Sometimes, a hero is larger than life, unreachable, unattainable. Other times, our heroes are completely in touch with us and all of our aspirations and dreams. As a child, athletes are usually their first heroes.
There is something awe-inspiring about watching an athlete play his game, and most times the athletes lead personal lives that make them an ideal role model for our children. Some kids don’t have anyone that can “speak” to them on a subconscious level, though.
Athletes are perfection, strong and fast. A child who is disabled may admire an athlete, but that athlete will never understand his own personal story and struggle.
Unless, that is, your hero happens to be Shaquem Griffin, linebacker for the Seattle Seahawks. Shaquem recently visited a rehab center to personally encourage a young boy who had just had his arm amputated.
You wouldn’t think that a famous linebacker for a popular football team would have anything in common with the tiny tot at the Brooks Rehabilitation Center in Jacksonville, Florida. The truth is, he completely understands the challenges that Joseph will face as an amputee.
When Shaquem was a child, not much older than Joseph, he had to have his own left hand and arm amputated because of complications due to a disorder called Amniotic Band Syndrome.
The congenital defect prevented his fingers from growing on his left hand. The young child was in so much pain from the disorder that he tried to cut his own hand off using a knife. His family and his doctors knew then that they had no choice but to amputate Shaquem’s left hand.
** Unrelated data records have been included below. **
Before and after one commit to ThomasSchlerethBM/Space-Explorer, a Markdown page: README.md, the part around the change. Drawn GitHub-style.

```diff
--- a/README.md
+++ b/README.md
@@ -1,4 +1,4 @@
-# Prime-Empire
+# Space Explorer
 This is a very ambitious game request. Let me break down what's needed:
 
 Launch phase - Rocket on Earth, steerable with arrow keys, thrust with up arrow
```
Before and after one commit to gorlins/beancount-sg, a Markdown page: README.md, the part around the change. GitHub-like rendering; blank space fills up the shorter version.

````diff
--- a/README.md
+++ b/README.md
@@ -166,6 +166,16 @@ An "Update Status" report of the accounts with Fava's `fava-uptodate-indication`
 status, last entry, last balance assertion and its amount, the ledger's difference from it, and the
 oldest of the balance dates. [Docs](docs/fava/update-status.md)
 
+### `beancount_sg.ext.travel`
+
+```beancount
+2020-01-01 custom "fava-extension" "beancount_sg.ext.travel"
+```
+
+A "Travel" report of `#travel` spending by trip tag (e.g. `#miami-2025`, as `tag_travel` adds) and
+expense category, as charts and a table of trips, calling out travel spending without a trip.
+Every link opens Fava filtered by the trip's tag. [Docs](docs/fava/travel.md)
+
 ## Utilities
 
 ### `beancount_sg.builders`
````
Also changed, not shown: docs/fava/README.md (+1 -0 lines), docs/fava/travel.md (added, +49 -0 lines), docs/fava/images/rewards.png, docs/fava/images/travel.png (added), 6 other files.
Shaquem miraculously overcame the odds and followed his dream to play professional football. He is now the linebacker for the Seattle Seahawks and has made it his goal in life to inspire children with disabilities to be all they can dream, no matter what.
For his part, Shaquem Griffin is unmatched with his feats of physical strengths and performance. Last year, during the NFL’s Indianapolis combine, Shaquem bench pressed 225 pounds over a period of twenty repetitions while he was wearing his prosthetic hand.
The following day, he ran a 40-yard dash in 4.38 seconds, setting a new record. He dominates the field with his team alongside his twin brother Shaquill, who plays cornerback for the team.
Their Heartwarming Meeting
For Shaquem, the rehabilitation center in Jacksonville was sort of like coming home; it was in Florida that Shaquem first got his start, making history on his draft due to his disability. Shaquem was playing for the University of Florida when he was noticed and picked in the fifth round of the draft in 2018.
Initially, Joseph was very shy and reserved, but Shaquem was able to comfort the child and they ended up sharing a moment that Joseph won’t ever forget. Shaquem is committed to proving to children that a disability is not the end of their dreams, and that they can still be anything they want to be.
Don’t call Shaquem handicapped, though. Griffin explained in an interview, “I don’t even like hearing words like (handicapped) because if you got a disability or a handicap, that means you’re limited to certain things. And I don’t feel like I’m limited to nothing. I can do anything anybody else can do.”
Shaquem Griffin is a hero in every sense of the word, and even more so to one tiny, frightened boy named Joseph.
Griffin told TODAY, “I don’t even like hearing words like (handicapped) Because if you got a disability or a handicap, that means you’re limited to certain things. And I don’t feel like I’m limited to nothing. I can do anything anybody else can do.”
Griffin will certainly inspire many more children who would otherwise be told that they can’t do sports because of their disability.